As I first learned in early 2005, and have been doing my best to spread the word since then, Prof. Jill Heydt-Stevenson, in a 1999 article, blew the roof clear off of Austen scholarly studies of sexual themes in Jane Austen’s writing, by convincingly demonstrating beyond a reasonable doubt that the stanzas of Garrick’s Riddle, which Mr. Woodhouse just _cannot_ remember in Chapter 9, of _Emma_,  are actually a thinly veiled, sharp-as-nails satire of the medieval belief held by more than a few Englishmen during Jane Austen’s lifetime, that men with advanced syphilis could be cured if they had sex with virgins!

Perhaps you think I am putting you on, because this is too absurd to be true? Well, if you can’t put your hands on her 1991 article, or on p. 161 of  her followup 2005 book “Austen’s Unbecoming Conjunctions” where this brilliant interpretation is updated, then have a look at the wonderful 2010 dissertation by Melanie Osborn….


….in which Osborn amplifies on Heydt-Stevenson’s discoveries and makes the case trebly more convincing still.

And now I think you probably already see the sickening resonance between the “medical” theories of 18th century England about the cure for syphilis, and the “medical” theories of Todd Akin about pregnancy after rape---both of which ascribe a supernatural power to virginal or chaste women---i.e., it seems that raping a virgin can cure a man of syphilis, and, on the other side of this perverse coin, raping a woman who does not enjoy it even one teensy bit cannot result in a pregnancy.  Taken together, they might almost sound like they provide mutual corroboration, until you realize that they are both completely absurd—and what is even worse, arising out of male fear, ignorance and misogyny!

As I contemplate the truly horrid and horrible absurdity of all of this, I am reminded of the chilling line spoken in the movie Time After Time by Jack the Ripper, sitting in a hotel room in late Sixties San Francisco, opening the naïve, idealistic eyes of his old friend H.G. Wells about the future of humankind:

“90 years ago I was a freak.
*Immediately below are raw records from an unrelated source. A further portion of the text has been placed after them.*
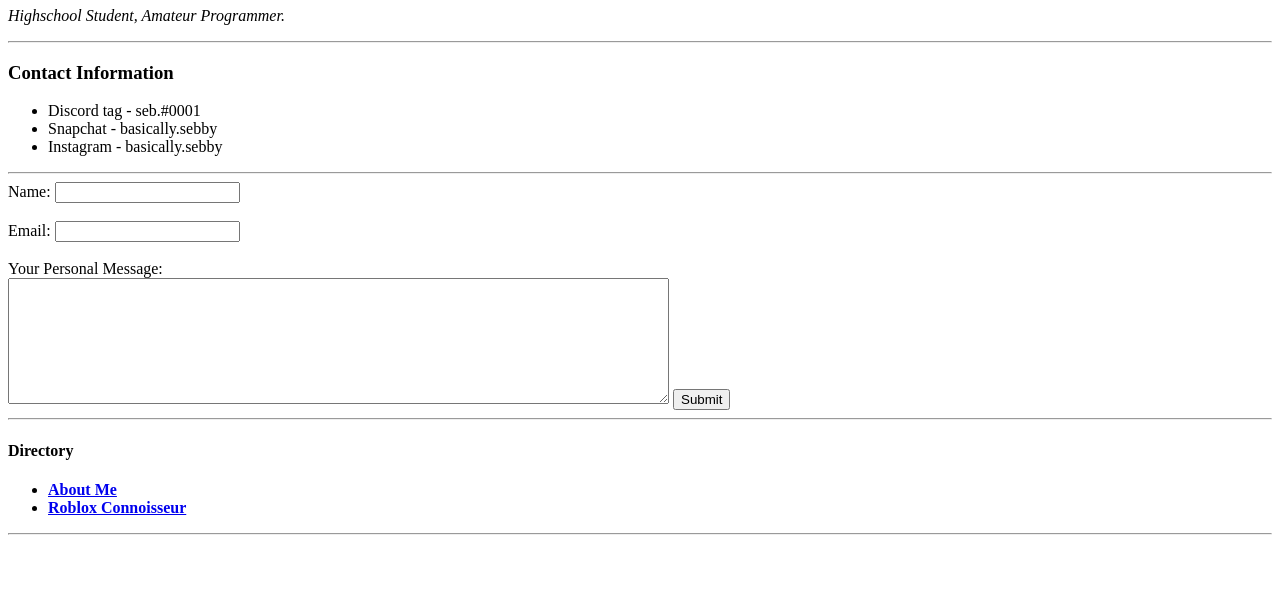
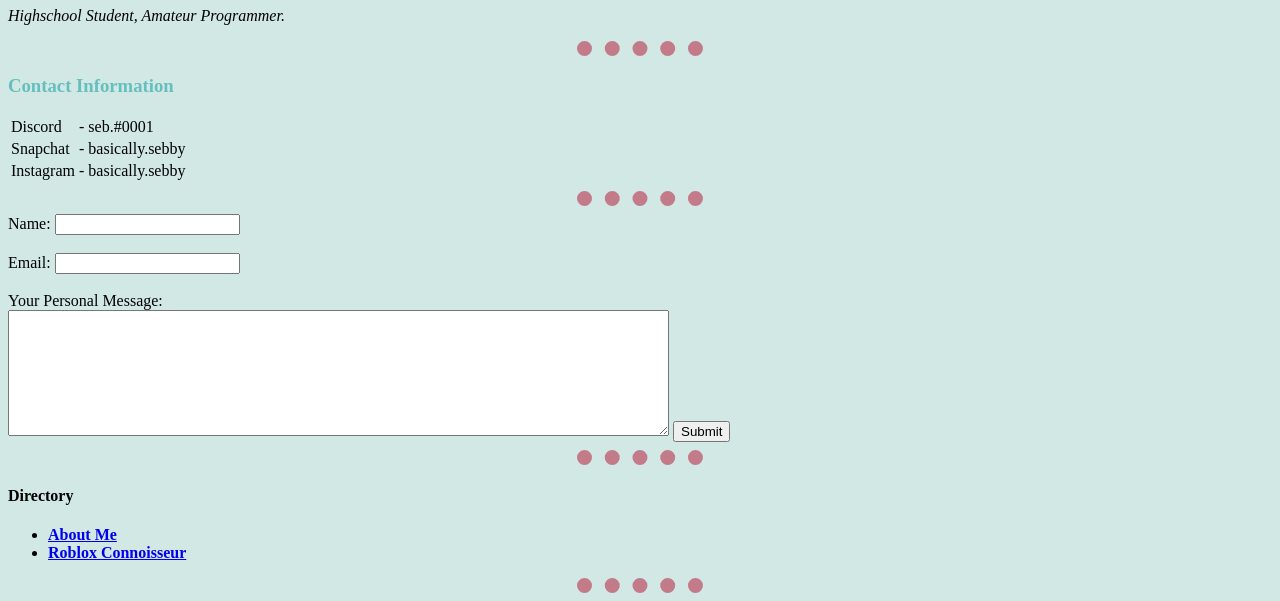
Before and after one commit to sebvu/HTML-first-course-project, a plain HTML site: page contact.html in a window 1280 px wide. Shown: the part 375-976 px from the top of the page. Before the commit the page ends 918 px from the top, so only its background shows below. Drawn offline with Linux system fonts and the light colour scheme.

Commit message:
major css changes

```diff
--- a/contact.html
+++ b/contact.html
@@ -4,6 +4,7 @@
 
         <meta charset="utf-8">
         <title>Sebby's Personal Site</title>
+        <link rel="stylesheet" href="style.css">
     </head>
     <body>
         <img src="images/pekignese.jpg" alt="a pekignese">
@@ -11,11 +12,27 @@
         <p><em>Highschool Student, Amateur Programmer.</em></p>
         <hr>
         <h3>Contact Information</h3>
-        <ul>
+        <table>
+            <tbody>
+                <tr>
+                    <td>Discord</td>
+                    <td>- seb.#0001</td>
+                </tr>
+                <tr>
+                    <td>Snapchat</td>
+                    <td>- basically.sebby</td>
+                </tr>
+                <tr>
+                    <td>Instagram</td>
+                    <td>- basically.sebby</td>
+                </tr>
+            </tbody>
+        </table>
+        <!-- <ul>
             <li>Discord tag - seb.#0001</li>
             <li>Snapchat - basically.sebby</li>
             <li>Instagram - basically.sebby</li>
-        </ul>
+        </ul> -->
         <hr>
         <form class="" action="mailto:santosjester738@gmail.com" method="post" enctype="text/plain">
             <label>Name:</label>
--- /dev/null
+++ b/style.css
@@ -0,0 +1,14 @@
+body {
+     background-color:#D1E8E4;
+}
+
+hr {
+    border-style: dotted none none;
+    border-width: 15px;
+    color: #C37B89;
+    width: 10%;
+}
+
+h1, h3 {
+    color: #66bfbf;
+}
```
Also changed, not shown: index.html (+2 -1 lines), roblox.html (+1 -0 lines).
Today I'm an amateur.”

Other than to change “90 years” to “2 centuries”, that’s _exactly_ what Mr. Woodhouse would say if he heard Todd Akin’s opinions about the female reproductive system. At least no English law was ever enacted exonerating men from having sex with virgins to cure syphilis---but if Todd Akin and his odious ilk had their way, similarly crazy male ideas about women’s bodies would have the force of federal law.

And if Jane Austen were to travel to 2012 in a time machine and hear Mr. Akin’s opinions, she’d nod sadly and remind us that, yes, Henry Tilney’s rant, in Northanger Abbey, about Englishmen being Christians….


…is a satire, because what Jane Austen saw in her world two centuries ago, and what anyone with eyes can see in the likes of Todd Akin (or the Taliban) in 2012, is that those women who would allow the likes of Todd Akin or the Taliban the right to regulate what happens to women’s bodies, are greater fools even than Mr. Woodhouse.

Cheers, ARNIE
@JaneAustenCode on Twitter

1 comment:

Arnie Perlstein said...

Bill Maher brings these lsst two posts of mine together with humor that Jane Austen would have enjoyed:

"Akin on rape:'the female body has ways to try and shut the whole thing down'. Today he's claiming the medical term for that is "Pussy Riot" "